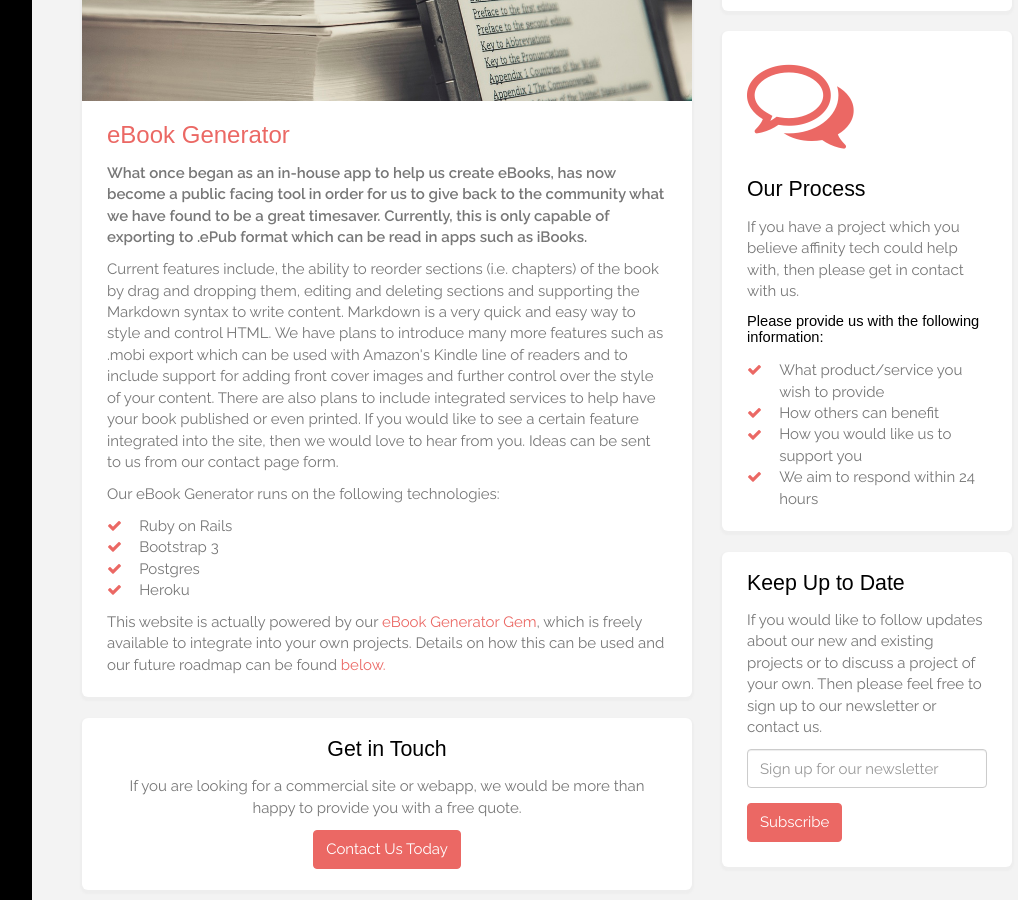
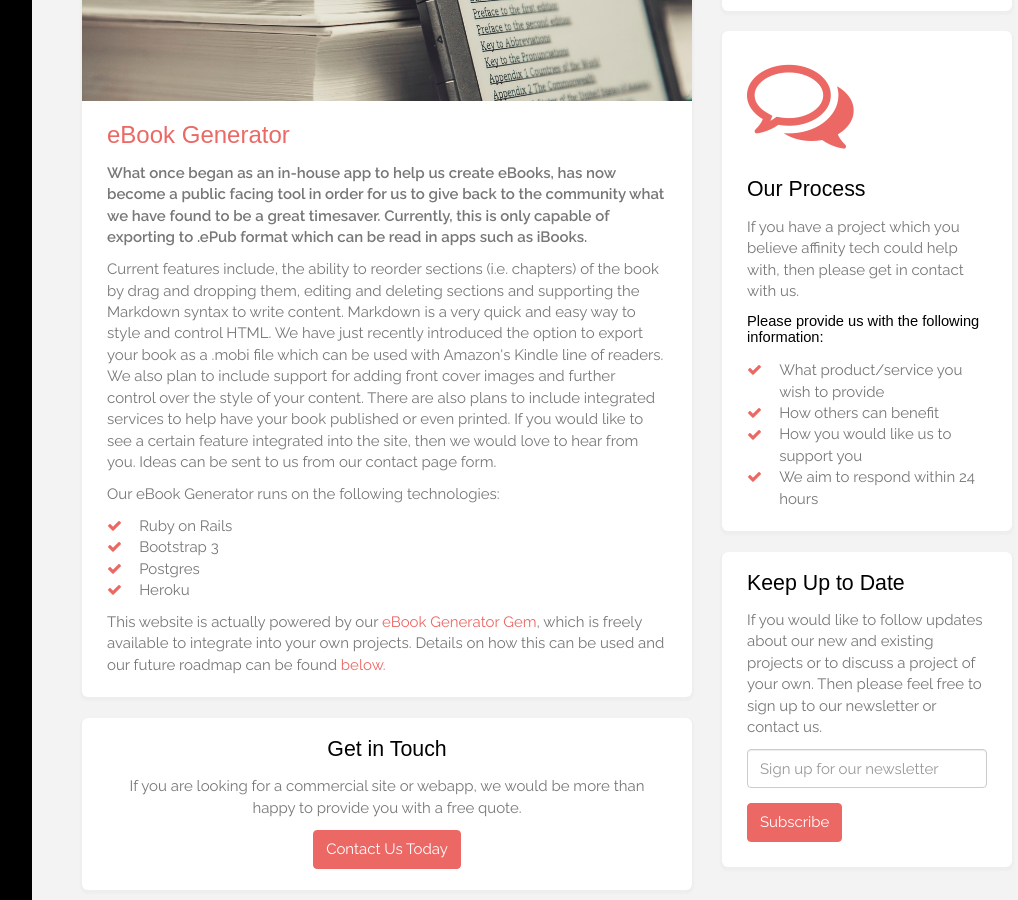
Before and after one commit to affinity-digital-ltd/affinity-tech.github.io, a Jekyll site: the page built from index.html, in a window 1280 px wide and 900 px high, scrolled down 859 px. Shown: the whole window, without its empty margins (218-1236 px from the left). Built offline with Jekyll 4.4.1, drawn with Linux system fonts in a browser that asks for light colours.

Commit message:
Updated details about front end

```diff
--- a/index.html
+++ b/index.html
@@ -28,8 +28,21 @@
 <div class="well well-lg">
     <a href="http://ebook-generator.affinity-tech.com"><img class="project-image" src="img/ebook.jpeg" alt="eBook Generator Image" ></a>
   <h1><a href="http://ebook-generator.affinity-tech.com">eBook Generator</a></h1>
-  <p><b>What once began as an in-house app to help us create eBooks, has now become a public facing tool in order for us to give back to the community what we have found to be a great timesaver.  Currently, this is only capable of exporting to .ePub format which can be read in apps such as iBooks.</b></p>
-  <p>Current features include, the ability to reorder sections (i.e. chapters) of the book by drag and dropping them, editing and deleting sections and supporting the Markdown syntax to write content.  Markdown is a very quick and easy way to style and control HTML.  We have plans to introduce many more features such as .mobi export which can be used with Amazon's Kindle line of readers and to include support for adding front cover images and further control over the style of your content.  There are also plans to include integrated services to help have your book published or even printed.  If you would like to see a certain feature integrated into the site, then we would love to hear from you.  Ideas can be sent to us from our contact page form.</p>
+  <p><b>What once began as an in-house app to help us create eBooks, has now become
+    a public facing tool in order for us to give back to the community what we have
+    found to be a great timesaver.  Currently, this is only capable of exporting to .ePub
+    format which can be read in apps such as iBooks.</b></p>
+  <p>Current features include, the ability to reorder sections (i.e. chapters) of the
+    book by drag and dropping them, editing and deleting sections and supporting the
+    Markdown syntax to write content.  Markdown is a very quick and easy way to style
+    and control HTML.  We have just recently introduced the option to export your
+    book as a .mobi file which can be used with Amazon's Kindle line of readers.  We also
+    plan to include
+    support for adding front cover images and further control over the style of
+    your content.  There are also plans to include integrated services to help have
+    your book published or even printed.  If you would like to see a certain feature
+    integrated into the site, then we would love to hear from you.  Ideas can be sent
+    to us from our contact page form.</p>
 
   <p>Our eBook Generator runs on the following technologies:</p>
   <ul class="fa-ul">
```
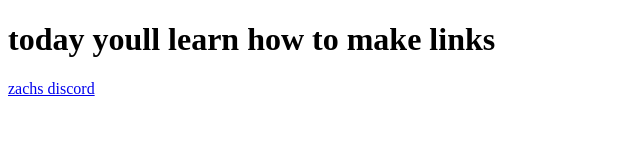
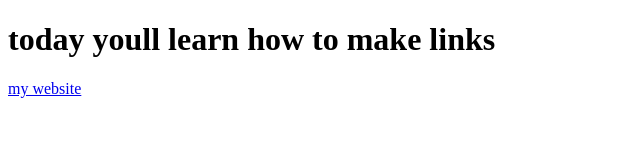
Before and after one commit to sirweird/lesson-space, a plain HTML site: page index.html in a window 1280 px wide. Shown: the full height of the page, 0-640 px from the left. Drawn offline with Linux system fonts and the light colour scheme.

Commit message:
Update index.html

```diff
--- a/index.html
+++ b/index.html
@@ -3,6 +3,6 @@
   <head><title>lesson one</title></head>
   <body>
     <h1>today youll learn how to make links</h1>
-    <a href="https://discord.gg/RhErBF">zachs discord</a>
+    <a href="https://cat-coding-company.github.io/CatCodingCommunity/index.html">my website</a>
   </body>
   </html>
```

--

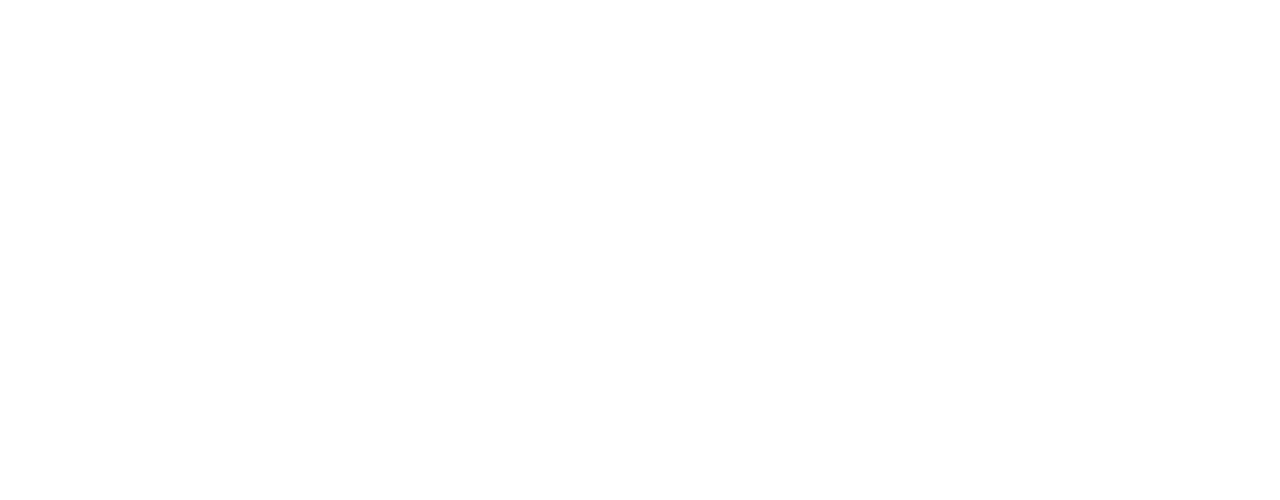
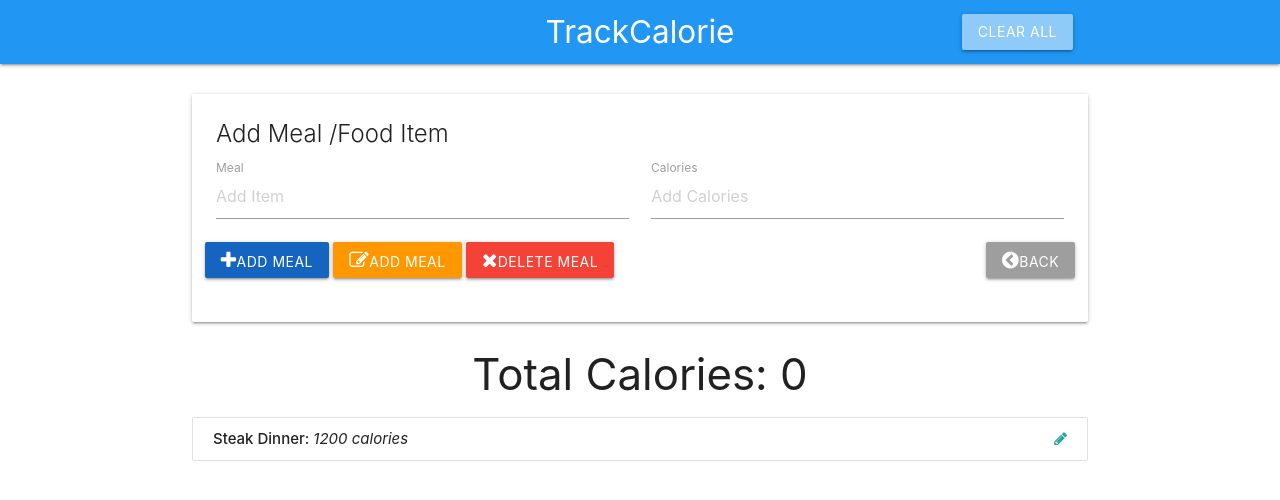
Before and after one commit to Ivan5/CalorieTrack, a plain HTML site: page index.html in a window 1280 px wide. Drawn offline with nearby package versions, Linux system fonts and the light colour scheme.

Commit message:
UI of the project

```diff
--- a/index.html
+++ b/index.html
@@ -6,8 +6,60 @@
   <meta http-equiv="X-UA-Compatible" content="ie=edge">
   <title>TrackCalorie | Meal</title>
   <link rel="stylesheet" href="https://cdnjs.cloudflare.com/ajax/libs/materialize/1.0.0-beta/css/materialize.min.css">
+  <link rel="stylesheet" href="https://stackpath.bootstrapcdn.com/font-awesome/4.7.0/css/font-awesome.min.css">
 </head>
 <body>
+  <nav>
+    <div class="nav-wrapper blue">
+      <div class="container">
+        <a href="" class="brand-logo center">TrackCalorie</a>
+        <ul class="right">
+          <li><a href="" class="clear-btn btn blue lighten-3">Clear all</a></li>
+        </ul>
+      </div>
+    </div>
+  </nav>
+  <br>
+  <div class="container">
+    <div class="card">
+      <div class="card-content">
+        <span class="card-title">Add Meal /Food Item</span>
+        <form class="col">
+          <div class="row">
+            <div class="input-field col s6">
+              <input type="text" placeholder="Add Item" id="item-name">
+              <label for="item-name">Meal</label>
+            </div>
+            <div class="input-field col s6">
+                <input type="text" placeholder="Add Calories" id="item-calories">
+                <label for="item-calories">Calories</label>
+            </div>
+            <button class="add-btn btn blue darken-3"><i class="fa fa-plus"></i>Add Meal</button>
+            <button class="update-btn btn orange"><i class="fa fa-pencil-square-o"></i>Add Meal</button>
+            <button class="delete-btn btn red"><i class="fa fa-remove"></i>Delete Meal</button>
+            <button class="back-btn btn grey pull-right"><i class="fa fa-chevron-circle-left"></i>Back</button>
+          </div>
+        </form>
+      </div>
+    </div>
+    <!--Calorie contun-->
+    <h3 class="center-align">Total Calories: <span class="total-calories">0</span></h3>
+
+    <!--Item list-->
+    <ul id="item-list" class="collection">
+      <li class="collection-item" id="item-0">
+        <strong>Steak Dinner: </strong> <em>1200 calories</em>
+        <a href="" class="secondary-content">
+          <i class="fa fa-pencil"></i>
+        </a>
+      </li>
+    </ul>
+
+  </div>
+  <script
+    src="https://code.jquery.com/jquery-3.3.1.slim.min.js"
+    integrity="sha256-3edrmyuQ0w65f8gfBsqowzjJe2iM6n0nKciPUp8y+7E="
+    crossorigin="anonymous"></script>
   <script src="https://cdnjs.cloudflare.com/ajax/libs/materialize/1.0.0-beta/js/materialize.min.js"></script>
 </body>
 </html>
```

==

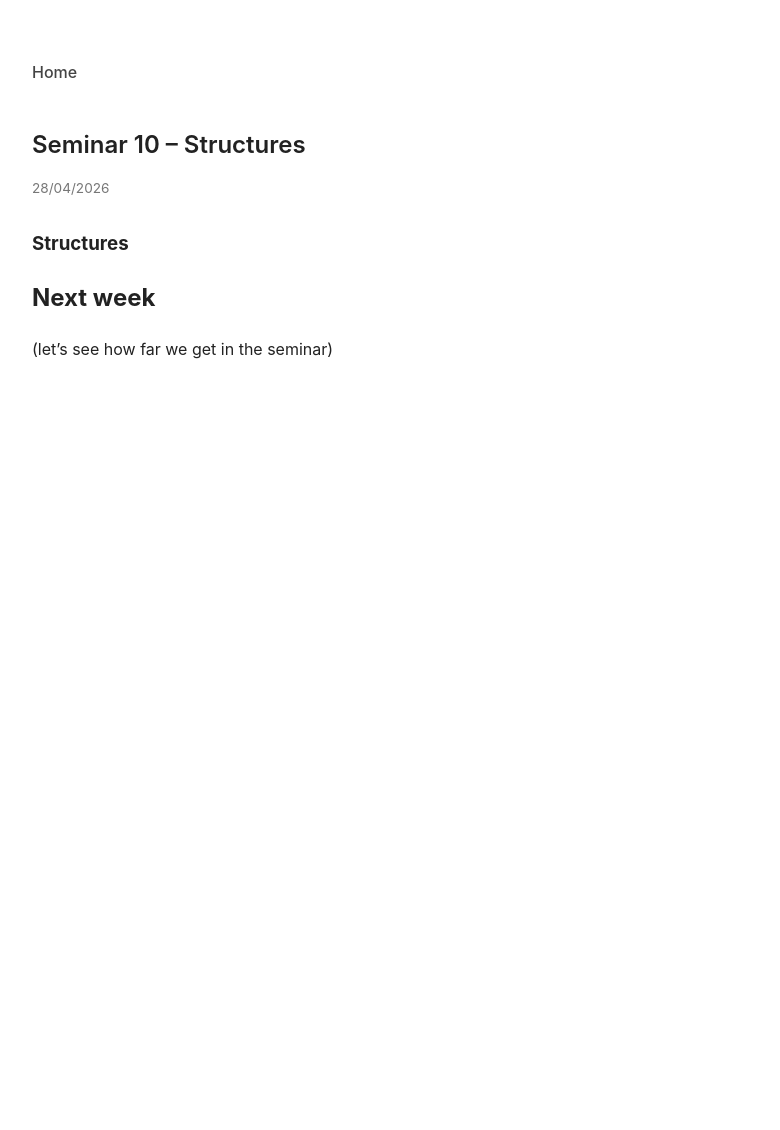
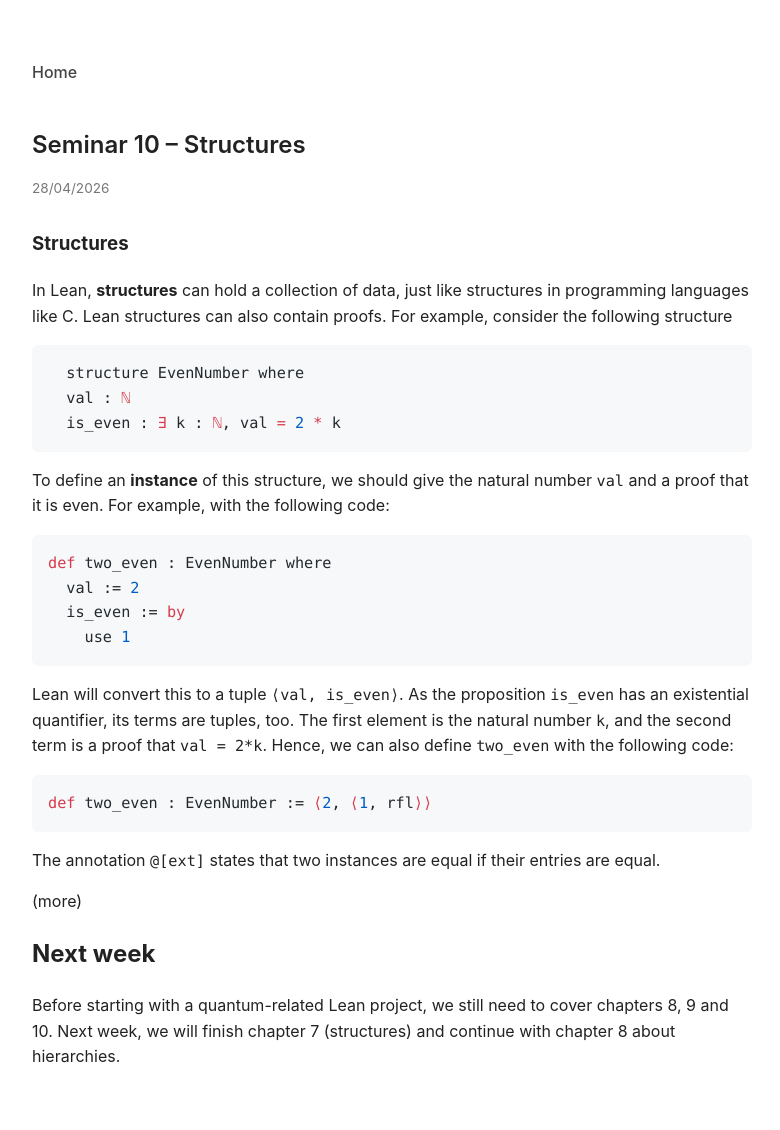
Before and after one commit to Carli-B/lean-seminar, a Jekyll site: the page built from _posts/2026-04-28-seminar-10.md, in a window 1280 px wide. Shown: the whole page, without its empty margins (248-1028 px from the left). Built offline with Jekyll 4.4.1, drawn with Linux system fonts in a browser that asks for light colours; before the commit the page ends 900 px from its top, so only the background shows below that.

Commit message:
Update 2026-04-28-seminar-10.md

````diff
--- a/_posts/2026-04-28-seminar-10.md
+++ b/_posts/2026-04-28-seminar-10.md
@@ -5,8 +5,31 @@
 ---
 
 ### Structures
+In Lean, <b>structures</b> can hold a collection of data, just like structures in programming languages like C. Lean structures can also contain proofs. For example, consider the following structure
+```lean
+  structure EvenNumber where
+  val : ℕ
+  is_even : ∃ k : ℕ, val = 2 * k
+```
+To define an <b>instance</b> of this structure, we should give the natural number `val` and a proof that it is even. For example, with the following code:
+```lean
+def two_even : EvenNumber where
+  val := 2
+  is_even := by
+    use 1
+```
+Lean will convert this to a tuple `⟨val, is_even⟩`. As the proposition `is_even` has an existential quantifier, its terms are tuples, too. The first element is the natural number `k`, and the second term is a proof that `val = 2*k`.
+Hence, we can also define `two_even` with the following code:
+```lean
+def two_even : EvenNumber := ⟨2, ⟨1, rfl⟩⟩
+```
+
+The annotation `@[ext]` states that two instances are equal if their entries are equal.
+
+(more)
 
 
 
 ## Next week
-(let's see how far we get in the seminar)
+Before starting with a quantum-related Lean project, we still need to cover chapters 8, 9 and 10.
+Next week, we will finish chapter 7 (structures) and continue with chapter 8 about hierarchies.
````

▶ EXERCISE GOAL:
Looking at the data above, count every line holding the word "format" and state only the count.

▶ PROBLEM SOLUTION:
2